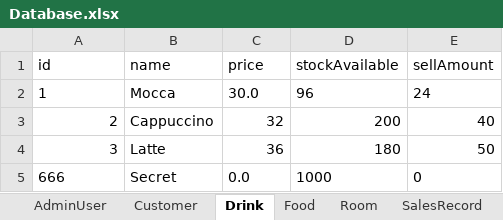
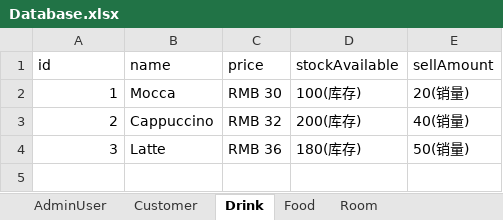
Before and after one commit to zhanghaichao520/Coffee_shop, an Excel workbook: src/main/resources/Database.xlsx, sheet Drink, drawn as a sheet; values as stored, in another font and other column widths than the file's, no borders; the diff names each change by its address in the sheet, - before the commit and + after, or states it on an @@ line.

```diff
--- a/src/main/resources/Database.xlsx (sheet Drink)
+++ b/src/main/resources/Database.xlsx (sheet Drink)
-sheet tab: SalesRecord
-A2 alignment: left
+A2 alignment: right
-C2 (price): 30.0
+C2 (price): RMB 30
-D2 (stockAvailable): 96
+D2 (stockAvailable): 100(库存)
-E2 (sellAmount): 24
+E2 (sellAmount): 20(销量)
-C3 (price): 32
+C3 (price): RMB 32
-D3 (stockAvailable): 200
+D3 (stockAvailable): 200(库存)
-E3 (sellAmount): 40
+E3 (sellAmount): 40(销量)
-C4 (price): 36
+C4 (price): RMB 36
-D4 (stockAvailable): 180
+D4 (stockAvailable): 180(库存)
-E4 (sellAmount): 50
+E4 (sellAmount): 50(销量)
-row 5: 666 | Secret | 0.0 | 1000 | 0
```
Also changed, not shown: sheet Customer, sheet Food, sheet Room, 2 other files.
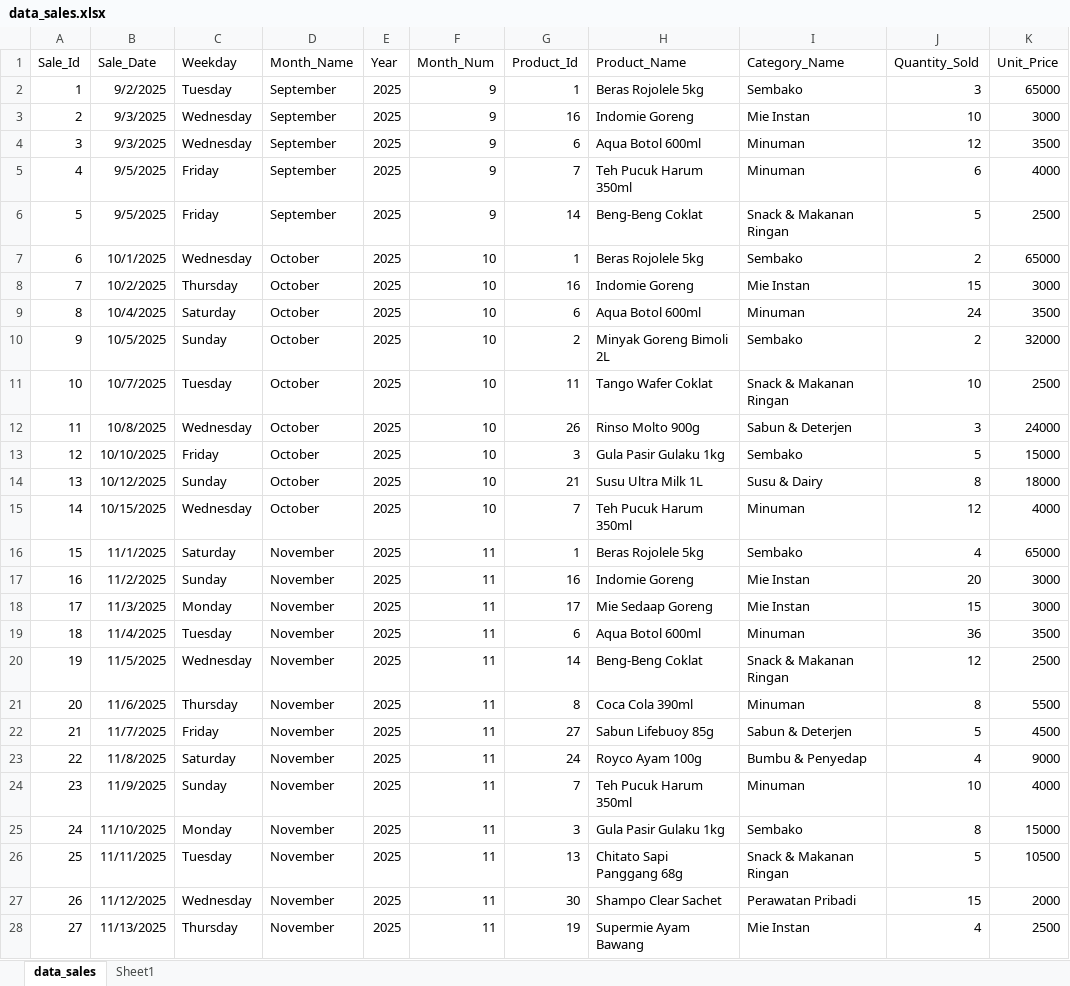
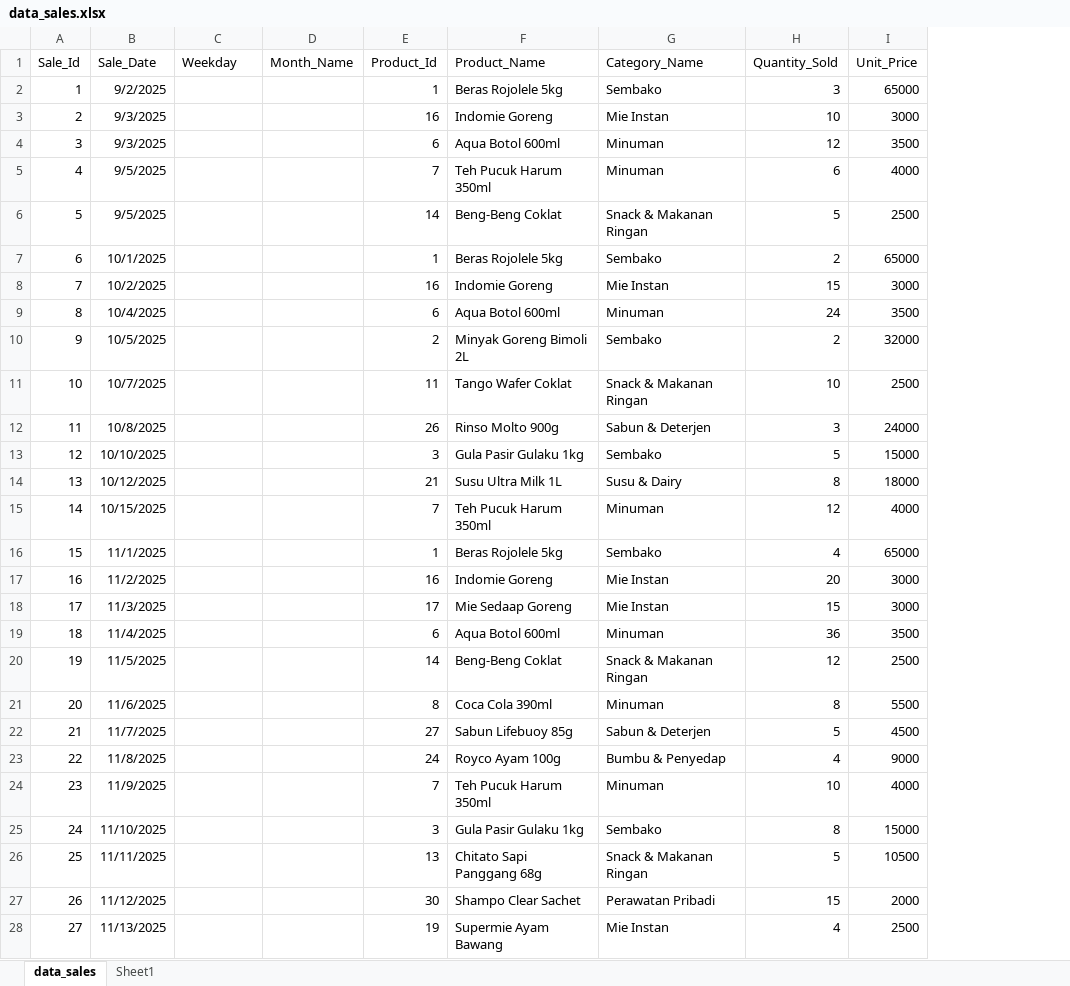
Before and after one commit to SideeID/SQL-Query, an Excel workbook: data_sales.xlsx, sheet data_sales, drawn as a sheet; only a part is shown; values as stored, in another font and other column widths than the file's, no borders; table styles not drawn; the diff covers the shown part only; the diff names each change by its address in the sheet, - before the commit and + after, or states it on an @@ line.

```diff
--- a/data_sales.xlsx (sheet data_sales)
+++ b/data_sales.xlsx (sheet data_sales)
-column E (Year), rows 2-28: all 2025
-column F (Month_Num), rows 2-28: 9 | 9 | 9 | 9 | 9 | 10 | 10 | 10 | 10 | 10 | 10 | 10 | 10 | 10 | 11 | 11 | 11 | 11 | 11 | 11 | 11 | 11 | 11 | 11 | 11 | 11 | 11
-C2 (Weekday): Tuesday
+C2 (Weekday): (empty)
-D2:D6 (Month_Name): September
+D2:D6 (Month_Name): (empty)
-C3:C4 (Weekday): Wednesday
+C3:C4 (Weekday): (empty)
-C5:C6 (Weekday): Friday
+C5:C6 (Weekday): (empty)
-C7 (Weekday): Wednesday
+C7 (Weekday): (empty)
-D7:D15 (Month_Name): October
+D7:D15 (Month_Name): (empty)
-C8 (Weekday): Thursday
+C8 (Weekday): (empty)
-C9 (Weekday): Saturday
+C9 (Weekday): (empty)
-C10 (Weekday): Sunday
+C10 (Weekday): (empty)
-C11 (Weekday): Tuesday
+C11 (Weekday): (empty)
-C12 (Weekday): Wednesday
+C12 (Weekday): (empty)
-C13 (Weekday): Friday
+C13 (Weekday): (empty)
-C14 (Weekday): Sunday
+C14 (Weekday): (empty)
-C15 (Weekday): Wednesday
+C15 (Weekday): (empty)
-C16 (Weekday): Saturday
+C16 (Weekday): (empty)
-D16:D28 (Month_Name): November
+D16:D28 (Month_Name): (empty)
-C17 (Weekday): Sunday
+C17 (Weekday): (empty)
-C18 (Weekday): Monday
+C18 (Weekday): (empty)
-C19 (Weekday): Tuesday
+C19 (Weekday): (empty)
-C20 (Weekday): Wednesday
+C20 (Weekday): (empty)
-C21 (Weekday): Thursday
+C21 (Weekday): (empty)
-C22 (Weekday): Friday
+C22 (Weekday): (empty)
-C23 (Weekday): Saturday
+C23 (Weekday): (empty)
-C24 (Weekday): Sunday
+C24 (Weekday): (empty)
-C25 (Weekday): Monday
+C25 (Weekday): (empty)
-C26 (Weekday): Tuesday
+C26 (Weekday): (empty)
-C27 (Weekday): Wednesday
+C27 (Weekday): (empty)
-C28 (Weekday): Thursday
+C28 (Weekday): (empty)
```
Also changed, not shown: 6 edited cells elsewhere in this sheet, data_produk.xlsx.
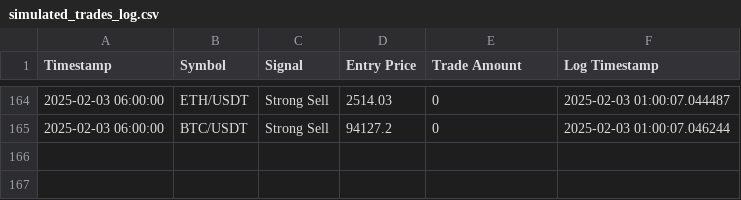
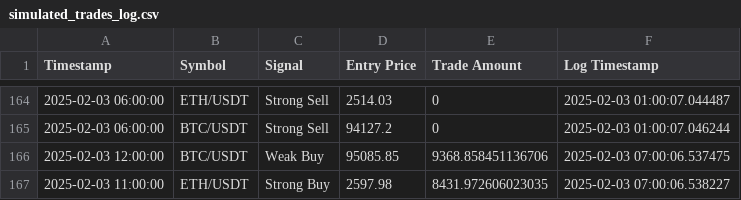
Before and after one commit to bspreston10/BTC-trading-bot, a CSV file: simulated_trades_log.csv, drawn as a sheet; only a part is shown, gaps mark what is left out; the diff names each change by its address in the sheet, - before the commit and + after, or states it on an @@ line.

```diff
--- a/simulated_trades_log.csv
+++ b/simulated_trades_log.csv
+row 166: 2025-02-03 12:00:00 | BTC/USDT | Weak Buy | 95085.85 | 9368.858451136706 | 2025-02-03 07:00:06.537475
+row 167: 2025-02-03 11:00:00 | ETH/USDT | Strong Buy | 2597.98 | 8431.972606023035 | 2025-02-03 07:00:06.538227
```
Also changed, not shown: 1 other file.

====

* [Aim of the task]:
Go through the entries above and count the lines holding the word "USDT"; write nothing but the number.

* [Answer for this exercise]:
2